What you need to do: Copy each line in the data below that contains the word "entriesData".

START Records for the task

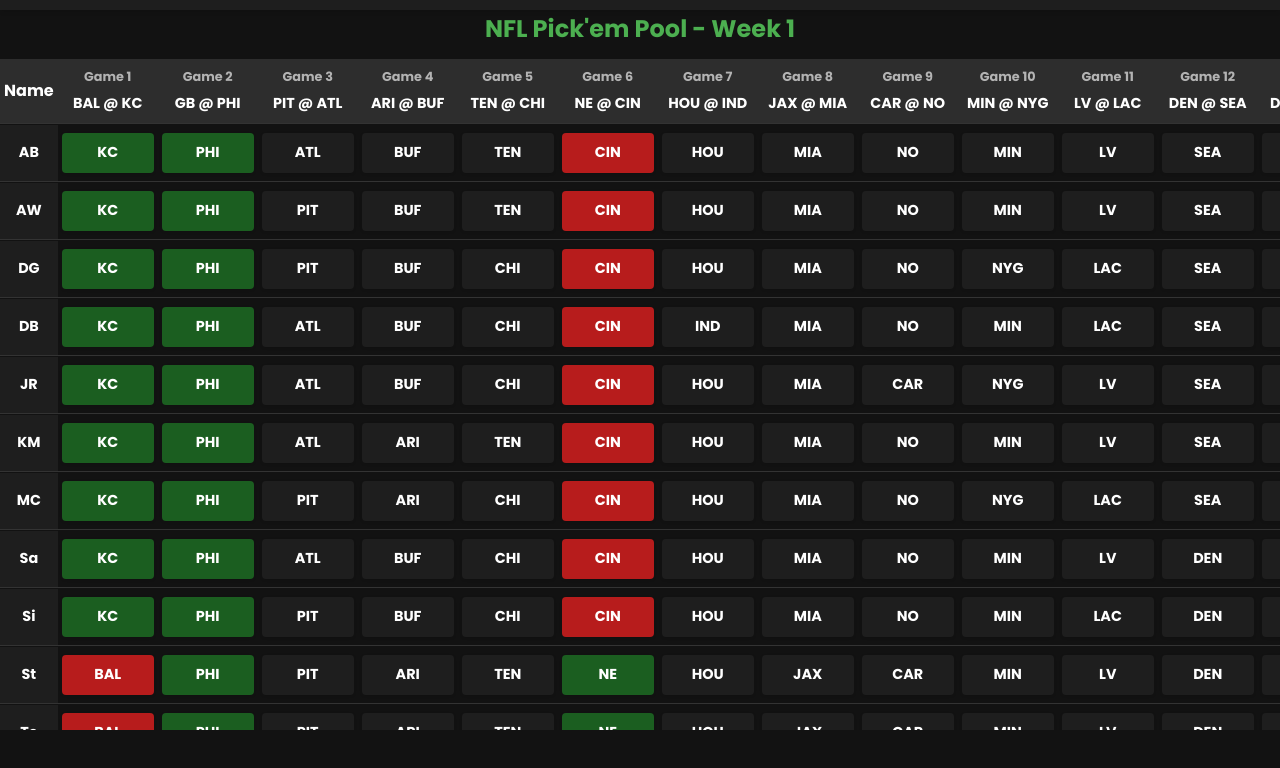
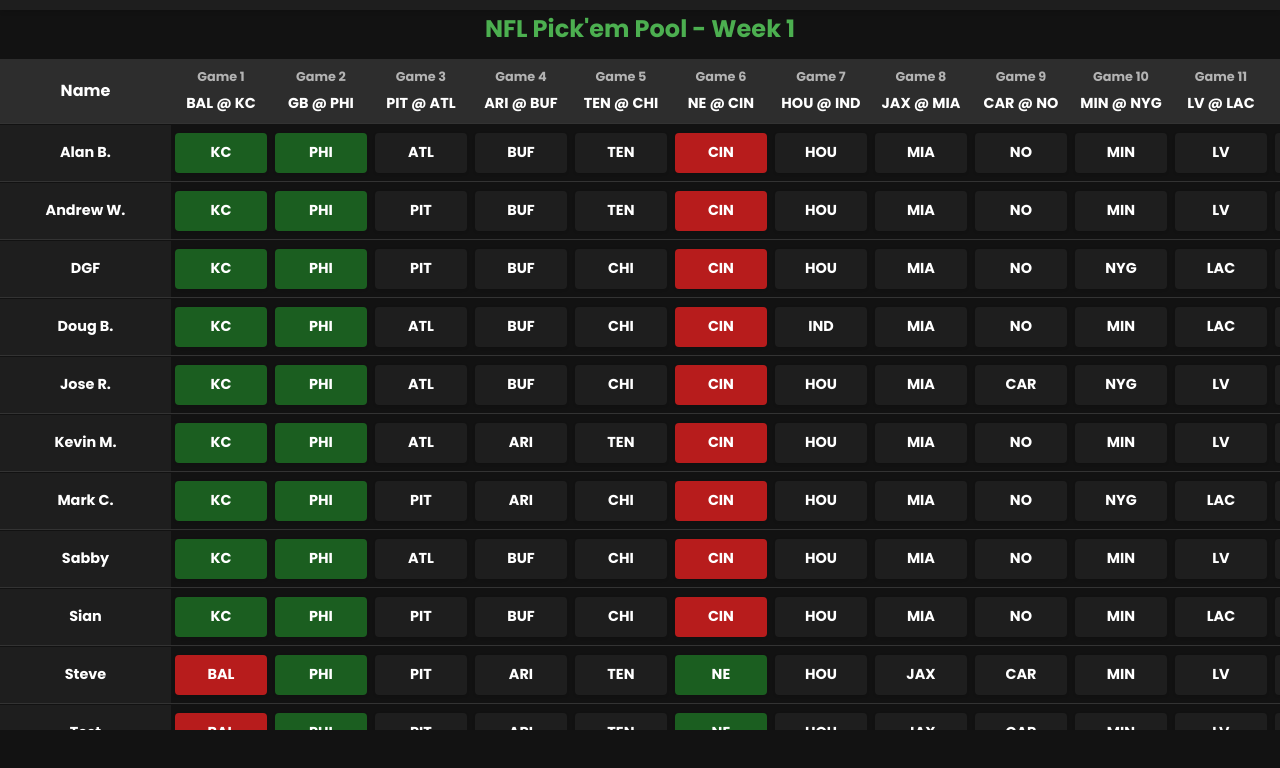
Before and after one commit to MrBuyRight/NFL-PickemPool, a React (Create React App) app: page / in a window 1280 px wide. Shown: the top 768 px of the page. Built offline with nearby package versions, Linux system fonts and the light colour scheme; the HTML template or start-up script is replaced by a standard one.

Commit message:
Revert user names to full first name and abbreviated last name

```diff
--- a/src/Components/Leaderboard.js
+++ b/src/Components/Leaderboard.js
@@ -1,7 +1,7 @@
 import React, { useMemo, useState } from 'react';
 import './Leaderboard.css';
 
-function Leaderboard({ entriesData }) {
+function Leaderboard({ entriesData, updatePick, correctPicks, incorrectPicks }) {
   const [selectedWeek, setSelectedWeek] = useState(1);
 
   // Update correctTeams and incorrectTeams
@@ -76,9 +76,9 @@
   const formatName = (name) => {
     const nameParts = name.split(' ');
     if (nameParts.length > 1) {
-      return `${nameParts[0].charAt(0)}${nameParts[1].charAt(0)}`;
+      return `${nameParts[0]} ${nameParts[1].charAt(0)}.`;
     }
-    return name.slice(0, 2);
+    return name;
   };
 
   const calculateScore = (picks) => {
```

END Records for the task

Task response:
-function Leaderboard({ entriesData }) {
+function Leaderboard({ entriesData, updatePick, correctPicks, incorrectPicks }) {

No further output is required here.